Then there were the two weeks I spent pretending to be a researcher at a television production company. Ostensibly a hard-hitting documentary-maker, the company’s output consisted almost entirely of two Identikit programme types. First there’s the catalogue of needlessly violent men - shows like Vinnie Jones’s People Who Have Stabbed Me and The World’s Most Heterosexual Racists. And then there’s the invasive Victorian freakshow, in which a camera crew follows someone severely disfigured around until they break down crying, and then a narrator berates society for making disfigured people cry.

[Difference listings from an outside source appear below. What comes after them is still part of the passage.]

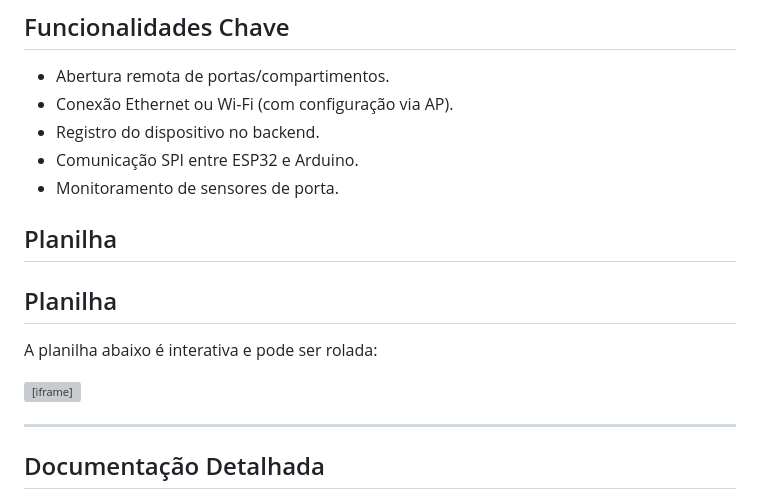
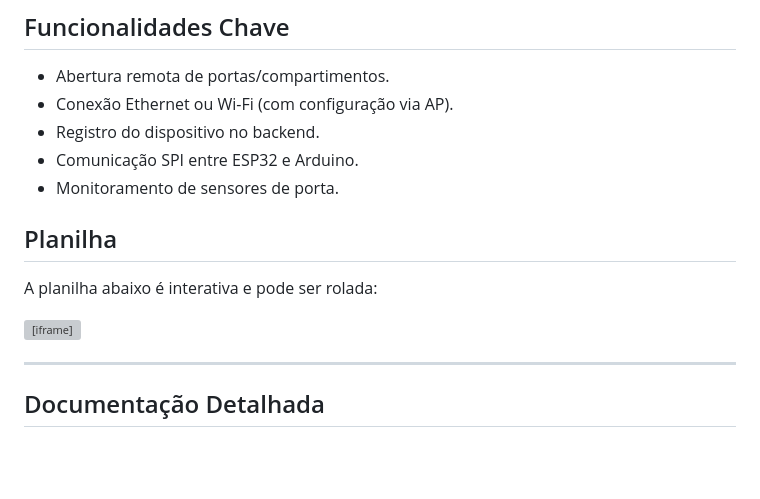
Before and after one commit to Souza04Gustavo/vs_aplications_prototype, a Markdown page: README.md, the part around the change. Drawn GitHub-style; blank space fills up the shorter version; grey boxes are pictures that could not be loaded.

```diff
--- a/README.md
+++ b/README.md
@@ -10,12 +10,14 @@ Este projeto controla um gaveteiro inteligente (16 portas, 16 compartimentos/por
 *   Comunicação SPI entre ESP32 e Arduino.
 *   Monitoramento de sensores de porta.
 
+
 ## Planilha
-## Planilha
+
 
 <p>A planilha abaixo é interativa e pode ser rolada:</p>
 
 <iframe src="https://docs.google.com/spreadsheets/d/e/2PACX-1vS7ztB25fEQCpBAENChTXUzVHI5VO_87PDvmnz8HwPExWxyJEmypBygY17J2e2FshhTQV_4VCZMQVP5/pubhtml?widget=true&headers=false" width="100%" height="600"></iframe>
+
 
 
 ---
```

The first week of my placement involved sitting in front of a television transcribing what seemed like a 10-hour interview with an anonymous gangster who, regardless of the question that was asked, always paused, shrugged and then responded: “I would cut them.” It turned out to be good preparation for the second week, when I was tasked with cold-calling Scottish businesses and trying to convince their young female employees to audition for a humiliating new gameshow.

More recently, out of a mixture of boredom, curiosity and masochism, I spent a week at Peaches Geldof’s new magazine Disappear Here. The magazine claims to be about “all the tiny pieces of pop culture we love”, which turned out to mean unbelievably obscure bands and people with their bums showing. Day one saw me sent out on to Oxford Street to ask strangers questions such as “Would you rather have no arms or no legs?” and “What’s the weirdest place you’ve ever done a wee?”. Peaches didn’t turn up to the office even once, so my bosses were two identically dressed indie kids called Dave and Dan who, despite their habit of drawing genitalia on any available piece of paper, turned out to be surprisingly human.

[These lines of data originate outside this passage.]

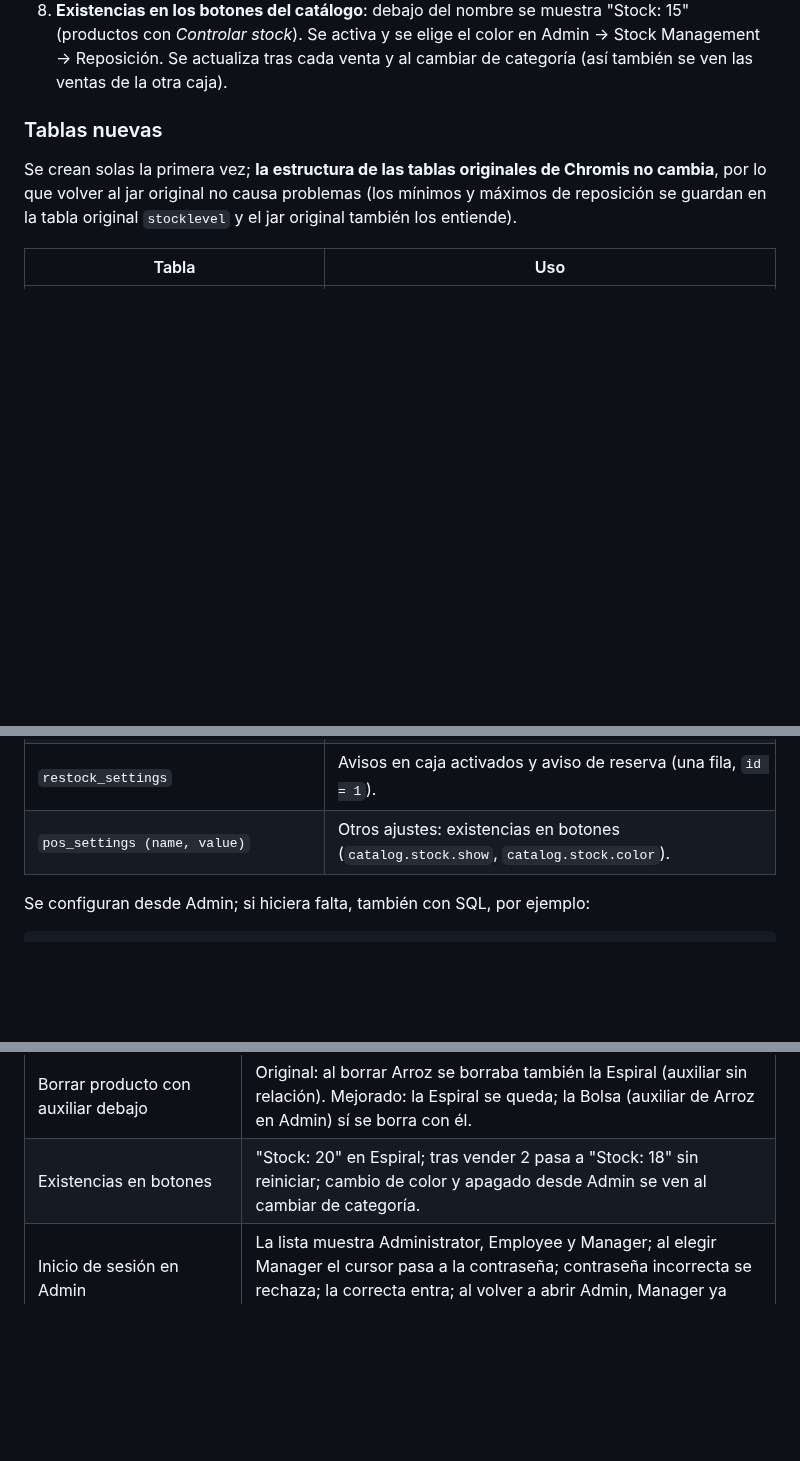
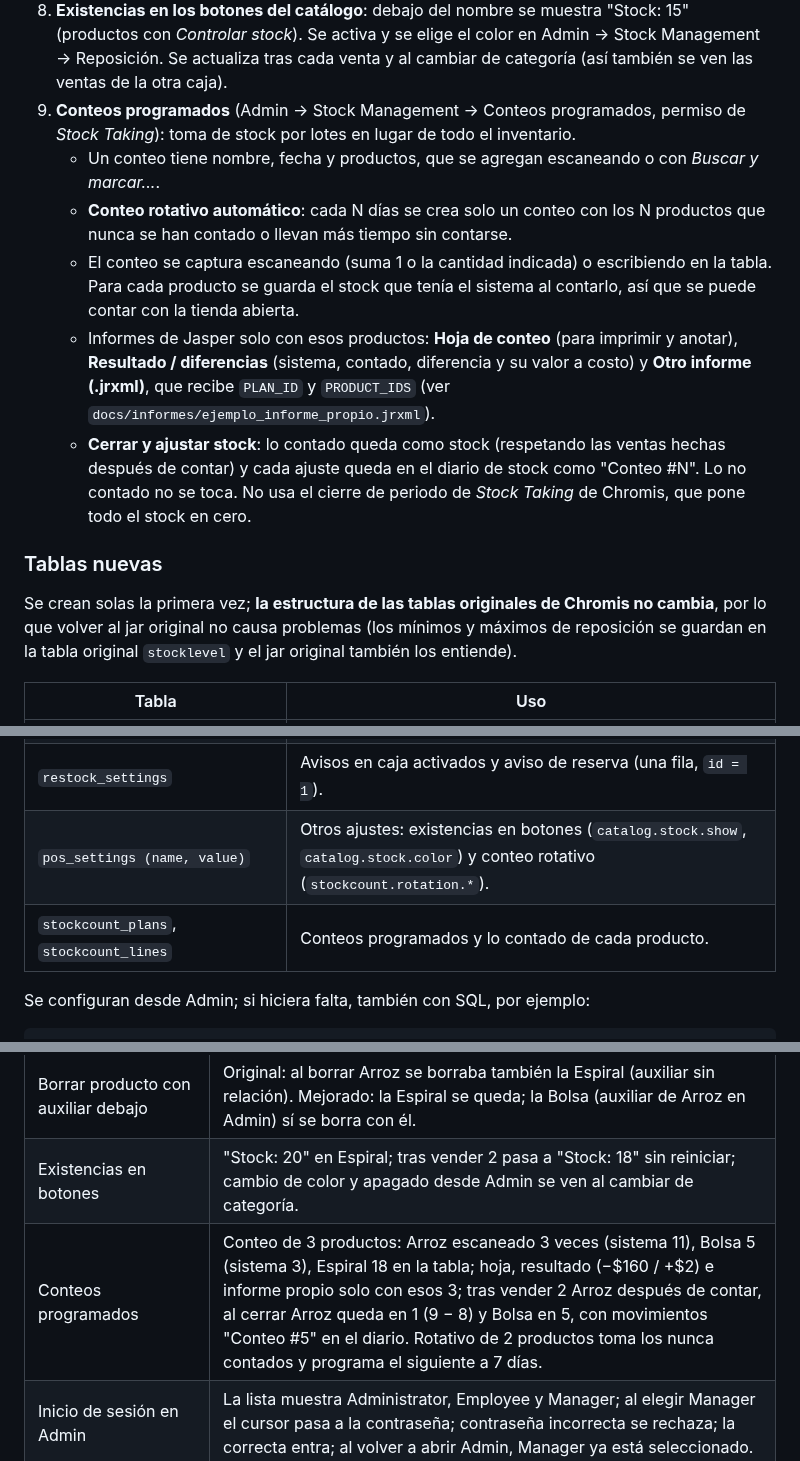
Before and after one commit to Geco96/chromis-1.5.4-mejoras, a Markdown page: README.md, 3 parts joined by grey strips. GitHub-like rendering; blank space fills up the shorter version.

```diff
--- a/README.md
+++ b/README.md
@@ -76,6 +76,24 @@ originales, las clases que se modificaron.
    "Stock: 15" (productos con *Controlar stock*). Se activa y se elige el color
    en Admin → Stock Management → Reposición. Se actualiza tras cada venta y al
    cambiar de categoría (así también se ven las ventas de la otra caja).
+9. **Conteos programados** (Admin → Stock Management → Conteos programados,
+   permiso de *Stock Taking*): toma de stock por lotes en lugar de todo el
+   inventario.
+   - Un conteo tiene nombre, fecha y productos, que se agregan escaneando o con
+     *Buscar y marcar...*.
+   - **Conteo rotativo automático**: cada N días se crea solo un conteo con los
+     N productos que nunca se han contado o llevan más tiempo sin contarse.
+   - El conteo se captura escaneando (suma 1 o la cantidad indicada) o
+     escribiendo en la tabla. Para cada producto se guarda el stock que tenía el
+     sistema al contarlo, así que se puede contar con la tienda abierta.
+   - Informes de Jasper solo con esos productos: **Hoja de conteo** (para
+     imprimir y anotar), **Resultado / diferencias** (sistema, contado,
+     diferencia y su valor a costo) y **Otro informe (.jrxml)**, que recibe
+     `PLAN_ID` y `PRODUCT_IDS` (ver `docs/informes/ejemplo_informe_propio.jrxml`).
+   - **Cerrar y ajustar stock**: lo contado queda como stock (respetando las
+     ventas hechas después de contar) y cada ajuste queda en el diario de stock
+     como "Conteo #N". Lo no contado no se toca. No usa el cierre de periodo
+     de *Stock Taking* de Chromis, que pone todo el stock en cero.
 
 ### Tablas nuevas
 
@@ -91,7 +109,8 @@ Chromis no cambia**, por lo que volver al jar original no causa problemas
 | `backup_settings` | Configuración y estado de los respaldos (una fila, `id = 1`). |
 | `restock_reserve (location, product, reserve)` | Nivel de reserva por producto. |
 | `restock_settings` | Avisos en caja activados y aviso de reserva (una fila, `id = 1`). |
-| `pos_settings (name, value)` | Otros ajustes: existencias en botones (`catalog.stock.show`, `catalog.stock.color`). |
+| `pos_settings (name, value)` | Otros ajustes: existencias en botones (`catalog.stock.show`, `catalog.stock.color`) y conteo rotativo (`stockcount.rotation.*`). |
+| `stockcount_plans`, `stockcount_lines` | Conteos programados y lo contado de cada producto. |
 
 Se configuran desde Admin; si hiciera falta, también con SQL, por ejemplo:
 
@@ -128,6 +147,7 @@ MariaDB, se ejecutaron Chromis POS y Chromis Admin modificados (capturas en
 | Avisos en caja | Al abrir: "1 producto bajo el mínimo". Ventas de Arroz (mín. 5, reserva 10): 12 → 9 *En reserva*, 9 → 4 *Bajo el mínimo*, 4 → 3 sin aviso, 3 → 0 *Se agotó*. El lector siguió funcionando con el aviso en pantalla. |
 | Borrar producto con auxiliar debajo | Original: al borrar Arroz se borraba también la Espiral (auxiliar sin relación). Mejorado: la Espiral se queda; la Bolsa (auxiliar de Arroz en Admin) sí se borra con él. |
 | Existencias en botones | "Stock: 20" en Espiral; tras vender 2 pasa a "Stock: 18" sin reiniciar; cambio de color y apagado desde Admin se ven al cambiar de categoría. |
+| Conteos programados | Conteo de 3 productos: Arroz escaneado 3 veces (sistema 11), Bolsa 5 (sistema 3), Espiral 18 en la tabla; hoja, resultado (−$160 / +$2) e informe propio solo con esos 3; tras vender 2 Arroz después de contar, al cerrar Arroz queda en 1 (9 − 8) y Bolsa en 5, con movimientos "Conteo #5" en el diario. Rotativo de 2 productos toma los nunca contados y programa el siguiente a 7 días. |
 | Inicio de sesión en Admin | La lista muestra Administrator, Employee y Manager; al elegir Manager el cursor pasa a la contraseña; contraseña incorrecta se rechaza; la correcta entra; al volver a abrir Admin, Manager ya está seleccionado. |
 | Guardar producto en Admin con ventas de por medio | Original: el stock regresó de 7 a 11 (se perdió la venta). Mejorado: se conserva. |
 
```
Also changed, not shown: docs/capturas/admin-conteo-hoja.png (added), docs/capturas/admin-conteo-resultado.png (added), docs/capturas/admin-conteos-programados.png (added), 9 other files.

Then there’s G2. Hello! If Private Eye had thrown me in at the deep end, G2 carried me round to the other side of the pool and repeatedly smashed my head against the concrete. First, it sent me into the G20 protests to be “kettled” by police, and then it asked me to distill the experience into a humorous graph. Which was nothing compared to today, when they asked me to fill in for Charlie Brooker. You know, Charlie Brooker, the best columnist ever? Thanks guys.

This article originally appeared in the Guardian. Tom Meltzer, on work experience there, was filling in for Charlie Brooker.

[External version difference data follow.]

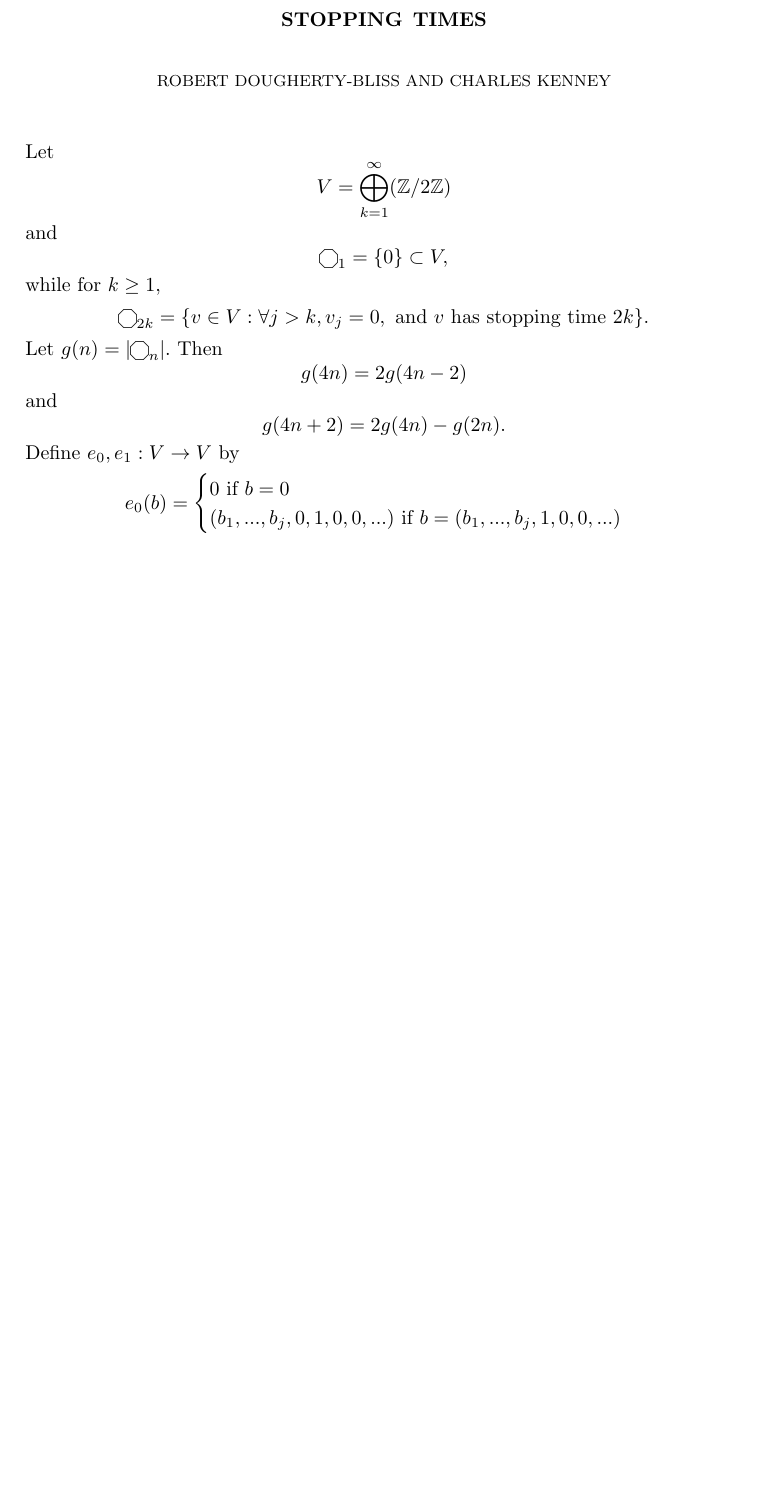
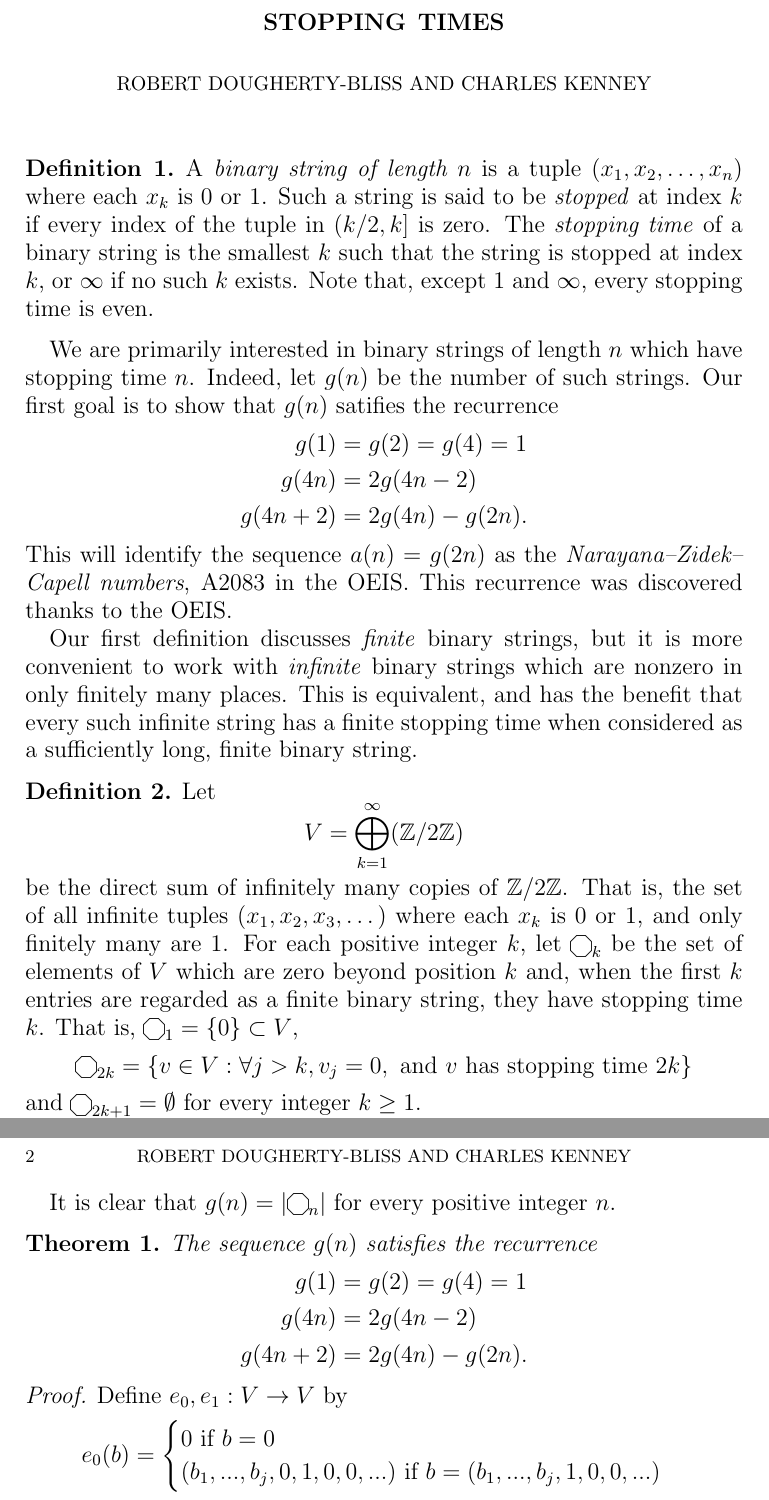
Before and after one commit to CTVKenney/stopTimes, a LaTeX paper (results.tex): part of the page before the commit and two parts of pages 1 and 2 of 2 after it, the two joined at a grey line, cut so that both start at the same text, the shorter picture padded with empty space. Compiled offline with pdfLaTeX.

Commit message:
Add definitions and introduction-ish to paper

```diff
--- a/results.tex
+++ b/results.tex
@@ -6,16 +12,72 @@
+\theoremstyle{definition}
+\newtheorem{definition}{Definition}
+
 \title{Stopping Times}
 \author{Robert Dougherty-Bliss and Charles Kenney}
+
 \begin{document}
 \maketitle
-Let $$V = \bigoplus_{k=1}^\infty (\Z/2\Z)$$
-and
-$$\oct_1 = \{0\} \subset V,$$
-while for $k \geq 1,$
-$$\oct_{2k} = \{v \in V : \forall j > k, v_j = 0, \text{ and } v \text{ has stopping time } 2k \}. $$
-Let $g(n) = |\oct_n|.$ Then
-$$g(4n) = 2g(4n-2)$$
-and
-$$g(4n+2) = 2g(4n)-g(2n).$$
+
+\begin{definition}
+    A \emph{binary string of length $n$} is a tuple $(x_1, x_2, \dots, x_n)$
+    where each $x_k$ is $0$ or $1$. Such a string is said to be \emph{stopped}
+    at index $k$ if every index of the tuple in $(k / 2, k]$ is zero. The
+    \emph{stopping time} of a binary string is the smallest $k$ such that the
+    string is stopped at index $k$, or $\infty$ if no such $k$ exists. Note
+    that, except $1$ and $\infty$, every stopping time is even.
+\end{definition}
+
+We are primarily interested in binary strings of length $n$ which have stopping
+time $n$. Indeed, let $g(n)$ be the number of such strings. Our first goal is
+to show that $g(n)$ satifies the recurrence
+\begin{align*}
+    g(1) &= g(2) = g(4) = 1 \\
+    g(4n) &= 2 g(4n - 2) \\
+    g(4n + 2) &= 2 g(4n) - g(2n).
+\end{align*}
+This will identify the sequence $a(n) = g(2n)$ as the
+\emph{Narayana--Zidek--Capell numbers}, A2083 in the OEIS. This recurrence was
+discovered thanks to the OEIS.
+
+Our first definition discusses \emph{finite} binary strings, but it is more
+convenient to work with \emph{infinite} binary strings which are nonzero in
+only finitely many places. This is equivalent, and has the benefit that every
+such infinite string has a finite stopping time when considered as a
+sufficiently long, finite binary string.
+
+\begin{definition}
+    Let
+    \begin{equation*}
+        V = \bigoplus_{k=1}^\infty (\Z/2\Z)
+    \end{equation*}
+    be the direct sum of infinitely many copies of $\Z / 2\Z$. That is, the set
+    of all infinite tuples $(x_1, x_2, x_3, \dots)$ where each $x_k$ is $0$ or
+    $1$, and only finitely many are $1$. For each positive integer $k$, let
+    $\oct_k$ be the set of elements of $V$ which are zero beyond position $k$
+    and, when the first $k$ entries are regarded as a finite binary string,
+    they have stopping time $k$. That is, $\oct_1 = \{0\} \subset V$,
+    \begin{equation*}
+        \oct_{2k} = \{v \in V : \forall j > k, v_j = 0, \text{ and } v \text{ has stopping time } 2k \}
+    \end{equation*}
+    and $\oct_{2k + 1} = \emptyset$ for every integer $k \geq 1$.
+\end{definition}
+
+It is clear that $g(n) = |\oct_n|$ for every positive integer $n$.
+
+\begin{theorem}
+    The sequence $g(n)$ satisfies the recurrence
+    \begin{align*}
+        g(1) &= g(2) = g(4) = 1 \\
+        g(4n) &= 2 g(4n - 2) \\
+        g(4n + 2) &= 2 g(4n) - g(2n).
+    \end{align*}
+\end{theorem}
+
+% Todo
+% Clean this up!
+% Add details!
+% (I [Robert] volunteer to do this.)
+\begin{proof}
 Define $e_0, e_1 : V \to V$ by
 $$e_0(b) = \begin{cases} 0 \text{ if } b=0 \\ (b_1, ..., b_j, 0, 1, 0,0,...) \text{ if } b = (b_1, ..., b_j, 1, 0, 0, ...) \end{cases} $$
 and
```
Also changed, not shown: results.pdf, results.tex (10 more changed lines).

0 Responses to “Tom Meltzer: The role of a work experience person…”

  1. No Comments Yet

Leave a Reply

Interns Anonymous

We want this website to be a forum for interns to share their experiences and discuss the ethics of unpaid employment. Most importantly, we want this site to be a place where YOU can tell us your story.

We are now on Twitter

  • RT @daveatBACK40: Different types of internships [cartoon] 1 day ago

Survey for parliamentary interns

Are you or have you been an unpaid parliamentary intern? If yes then please take our anonymous survey on the experiences of Westminster interns. You can find the survey by clicking the ‘survey’ link at the top of the website.


Interns Anonymous accept no responsibility for the contents of the blog, comments or any other content on this site that is posted or provided by third parties. This website is designed to act as a forum for interns to share experiences and opinions about their work, therefore, we will not censor opinions we do not agree with. The opinions stated in blog contributions do not represent those of Interns Anonymous. We will refrain from mentioning organisations and individuals by name. We disclaim all liability for such content to the fullest extent permitted by law. If you have any queries please email us.